SUPPLIED INFORMATION:
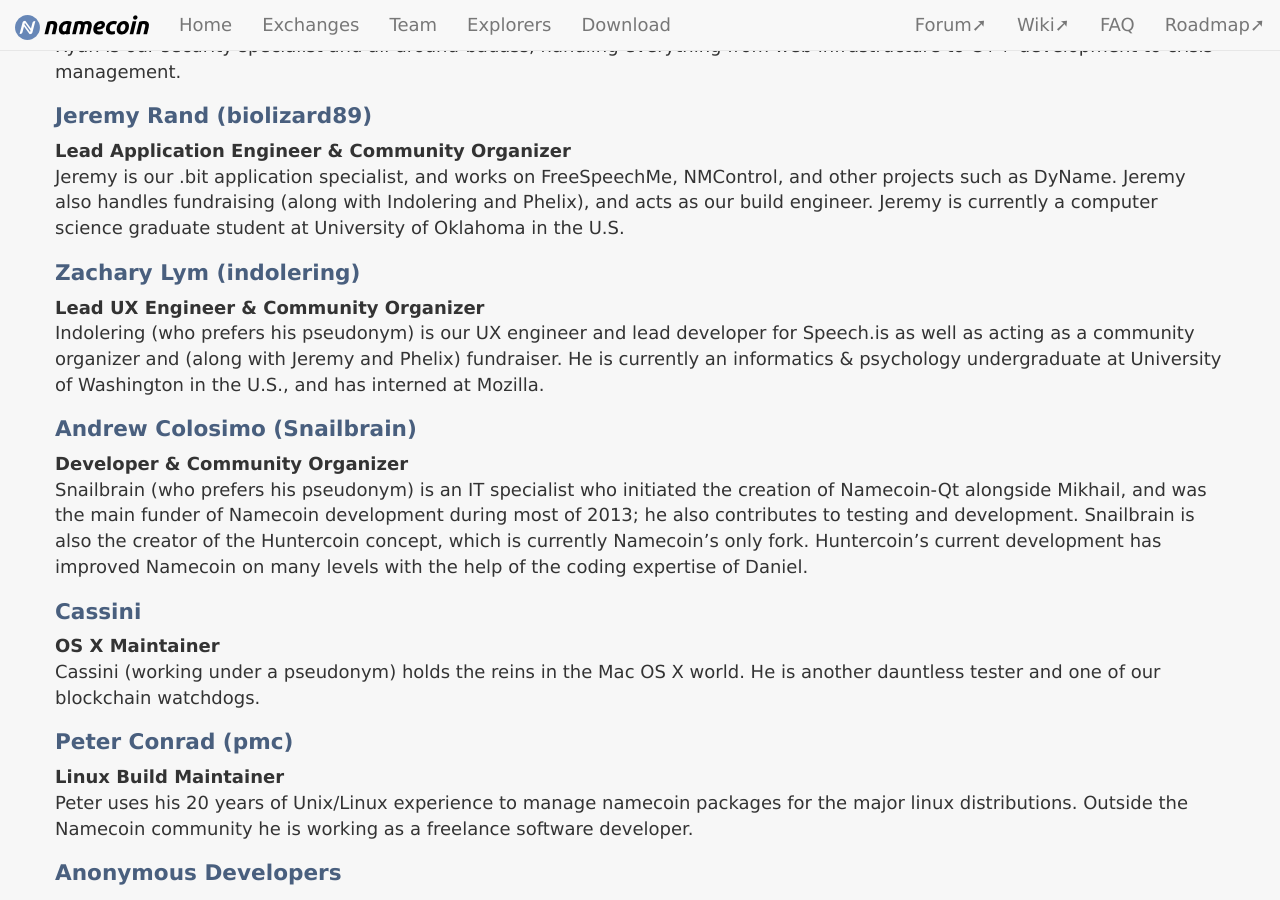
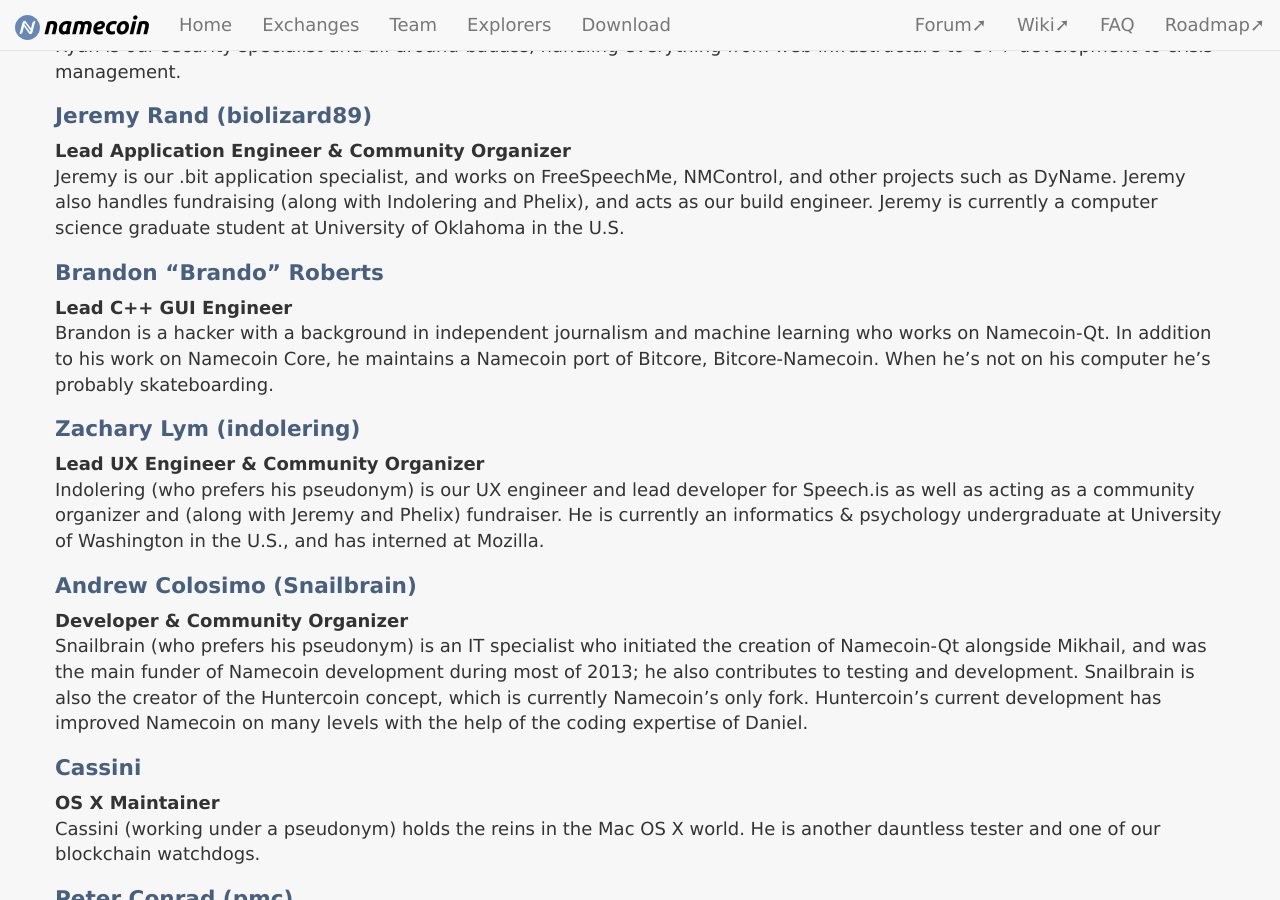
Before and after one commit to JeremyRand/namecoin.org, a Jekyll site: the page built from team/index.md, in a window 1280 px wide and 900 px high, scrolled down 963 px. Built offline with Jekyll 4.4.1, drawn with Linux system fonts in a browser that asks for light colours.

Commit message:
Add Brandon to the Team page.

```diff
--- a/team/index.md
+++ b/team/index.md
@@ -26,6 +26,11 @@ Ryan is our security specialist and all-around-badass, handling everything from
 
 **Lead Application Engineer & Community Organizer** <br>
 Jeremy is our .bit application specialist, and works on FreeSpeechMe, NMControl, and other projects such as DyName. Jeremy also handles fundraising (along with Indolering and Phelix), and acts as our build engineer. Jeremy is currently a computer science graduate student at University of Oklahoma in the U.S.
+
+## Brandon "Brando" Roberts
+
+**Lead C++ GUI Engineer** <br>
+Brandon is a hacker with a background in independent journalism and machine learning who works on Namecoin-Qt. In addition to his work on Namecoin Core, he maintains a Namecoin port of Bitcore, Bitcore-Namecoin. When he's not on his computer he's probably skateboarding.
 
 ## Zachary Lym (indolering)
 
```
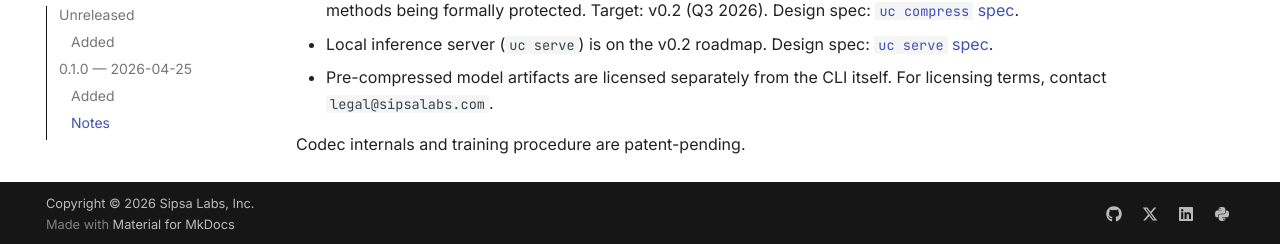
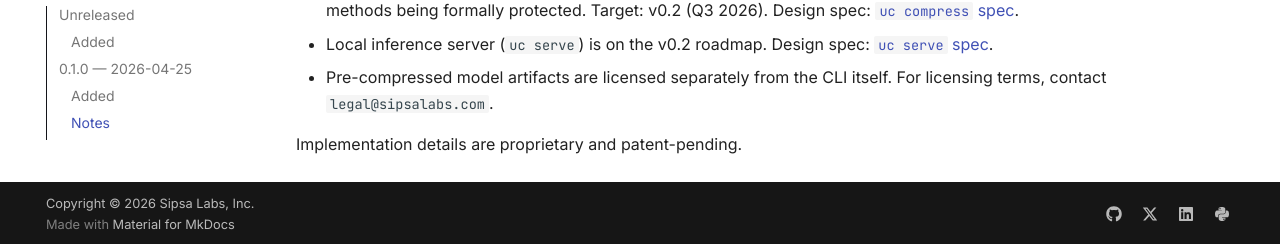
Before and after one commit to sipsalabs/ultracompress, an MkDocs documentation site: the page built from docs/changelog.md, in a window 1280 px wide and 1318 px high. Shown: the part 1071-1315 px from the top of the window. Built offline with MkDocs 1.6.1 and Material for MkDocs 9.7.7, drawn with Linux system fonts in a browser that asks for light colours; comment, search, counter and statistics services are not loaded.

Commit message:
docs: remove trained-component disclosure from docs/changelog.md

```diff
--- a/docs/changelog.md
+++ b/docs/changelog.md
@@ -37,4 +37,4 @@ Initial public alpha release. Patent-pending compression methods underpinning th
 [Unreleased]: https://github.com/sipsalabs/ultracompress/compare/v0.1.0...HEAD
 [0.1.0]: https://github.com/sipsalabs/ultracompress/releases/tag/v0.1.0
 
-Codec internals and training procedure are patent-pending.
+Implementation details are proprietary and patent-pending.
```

==

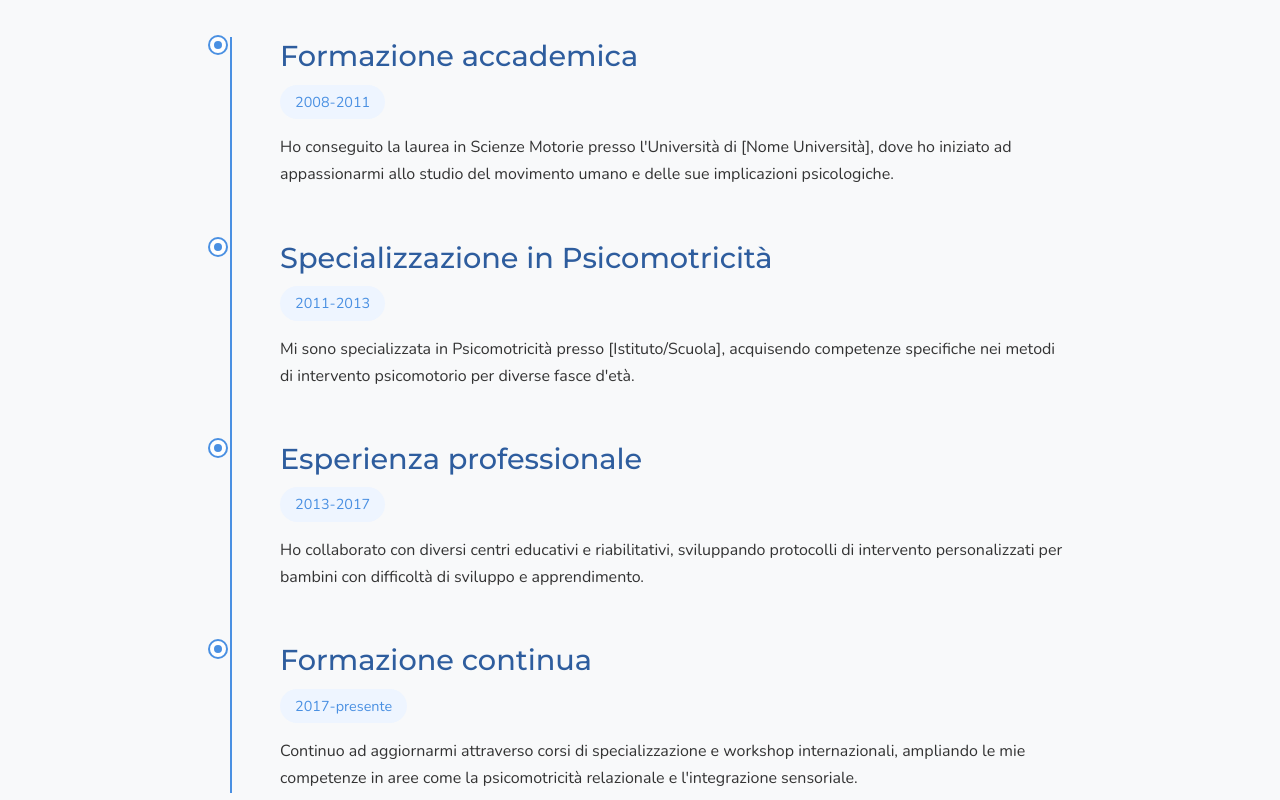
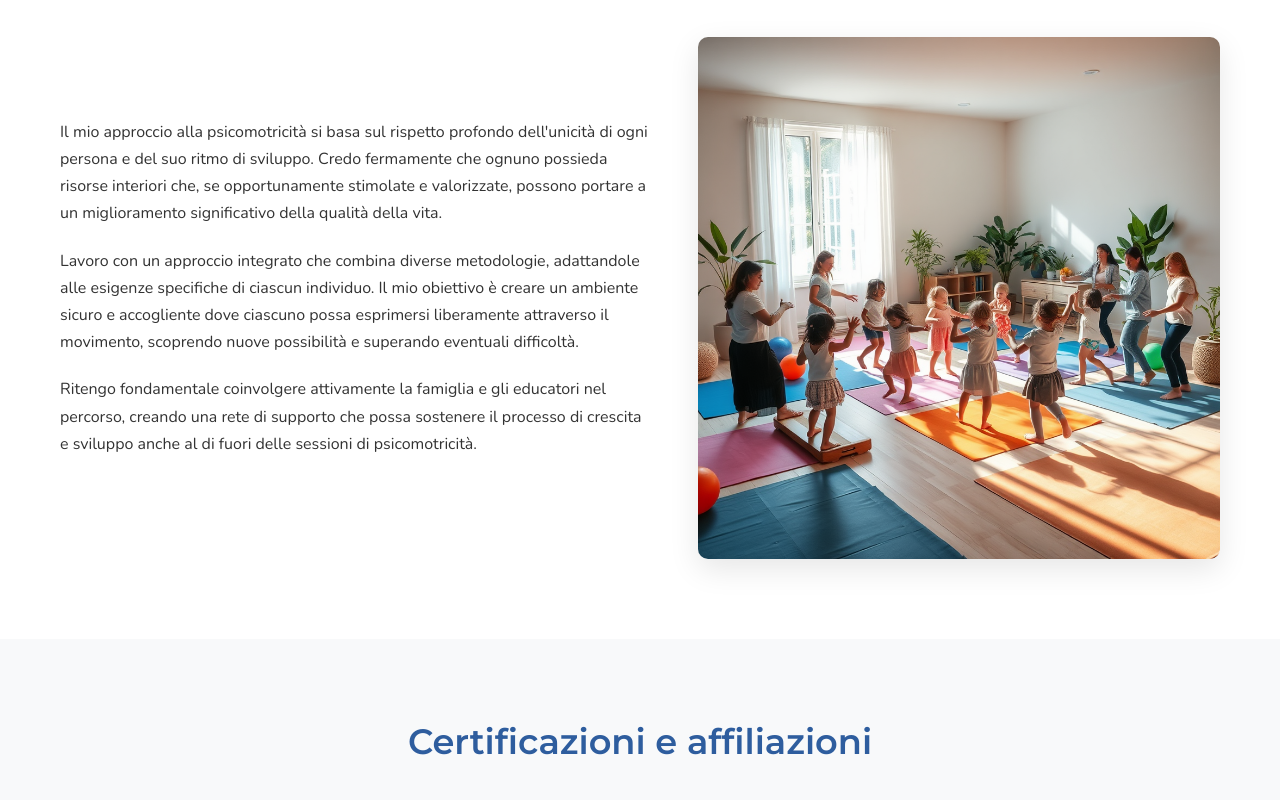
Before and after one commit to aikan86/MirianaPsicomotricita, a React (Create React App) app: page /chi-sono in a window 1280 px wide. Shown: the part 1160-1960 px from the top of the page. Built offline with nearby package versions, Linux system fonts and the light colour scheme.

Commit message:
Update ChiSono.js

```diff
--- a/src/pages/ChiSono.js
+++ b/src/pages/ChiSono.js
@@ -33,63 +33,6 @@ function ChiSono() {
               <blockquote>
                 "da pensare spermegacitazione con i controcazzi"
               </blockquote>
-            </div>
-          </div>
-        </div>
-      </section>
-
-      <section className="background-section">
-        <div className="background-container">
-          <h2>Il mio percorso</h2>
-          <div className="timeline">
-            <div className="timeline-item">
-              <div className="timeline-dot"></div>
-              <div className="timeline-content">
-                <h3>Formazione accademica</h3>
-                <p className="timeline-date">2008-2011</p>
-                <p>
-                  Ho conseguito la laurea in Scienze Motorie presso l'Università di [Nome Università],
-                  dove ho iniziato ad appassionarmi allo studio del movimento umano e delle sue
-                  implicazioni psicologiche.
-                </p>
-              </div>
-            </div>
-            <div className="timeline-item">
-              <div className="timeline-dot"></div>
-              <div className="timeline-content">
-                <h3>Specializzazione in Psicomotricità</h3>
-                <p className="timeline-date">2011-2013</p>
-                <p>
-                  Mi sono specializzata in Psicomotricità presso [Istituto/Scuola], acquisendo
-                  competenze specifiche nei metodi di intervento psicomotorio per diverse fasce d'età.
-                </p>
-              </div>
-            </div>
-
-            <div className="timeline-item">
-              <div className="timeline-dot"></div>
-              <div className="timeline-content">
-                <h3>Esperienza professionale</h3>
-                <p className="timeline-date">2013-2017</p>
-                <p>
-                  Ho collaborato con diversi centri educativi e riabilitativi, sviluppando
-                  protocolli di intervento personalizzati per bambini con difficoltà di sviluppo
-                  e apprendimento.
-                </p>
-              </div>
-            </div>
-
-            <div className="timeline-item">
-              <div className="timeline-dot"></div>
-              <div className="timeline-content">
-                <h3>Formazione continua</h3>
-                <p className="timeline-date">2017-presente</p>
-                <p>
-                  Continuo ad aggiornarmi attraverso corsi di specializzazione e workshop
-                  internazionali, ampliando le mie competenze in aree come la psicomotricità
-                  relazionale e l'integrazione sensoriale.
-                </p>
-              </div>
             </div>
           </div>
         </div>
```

TASK PROMPT: Select every line in the records above that contains the word "docs".

TASK RESULT:
Before and after one commit to sipsalabs/ultracompress, an MkDocs documentation site: the page built from docs/changelog.md, in a window 1280 px wide and 1318 px high. Shown: the part 1071-1315 px from the top of the window. Built offline with MkDocs 1.6.1 and Material for MkDocs 9.7.7, drawn with Linux system fonts in a browser that asks for light colours; comment, search, counter and statistics services are not loaded.
docs: remove trained-component disclosure from docs/changelog.md
--- a/docs/changelog.md
+++ b/docs/changelog.md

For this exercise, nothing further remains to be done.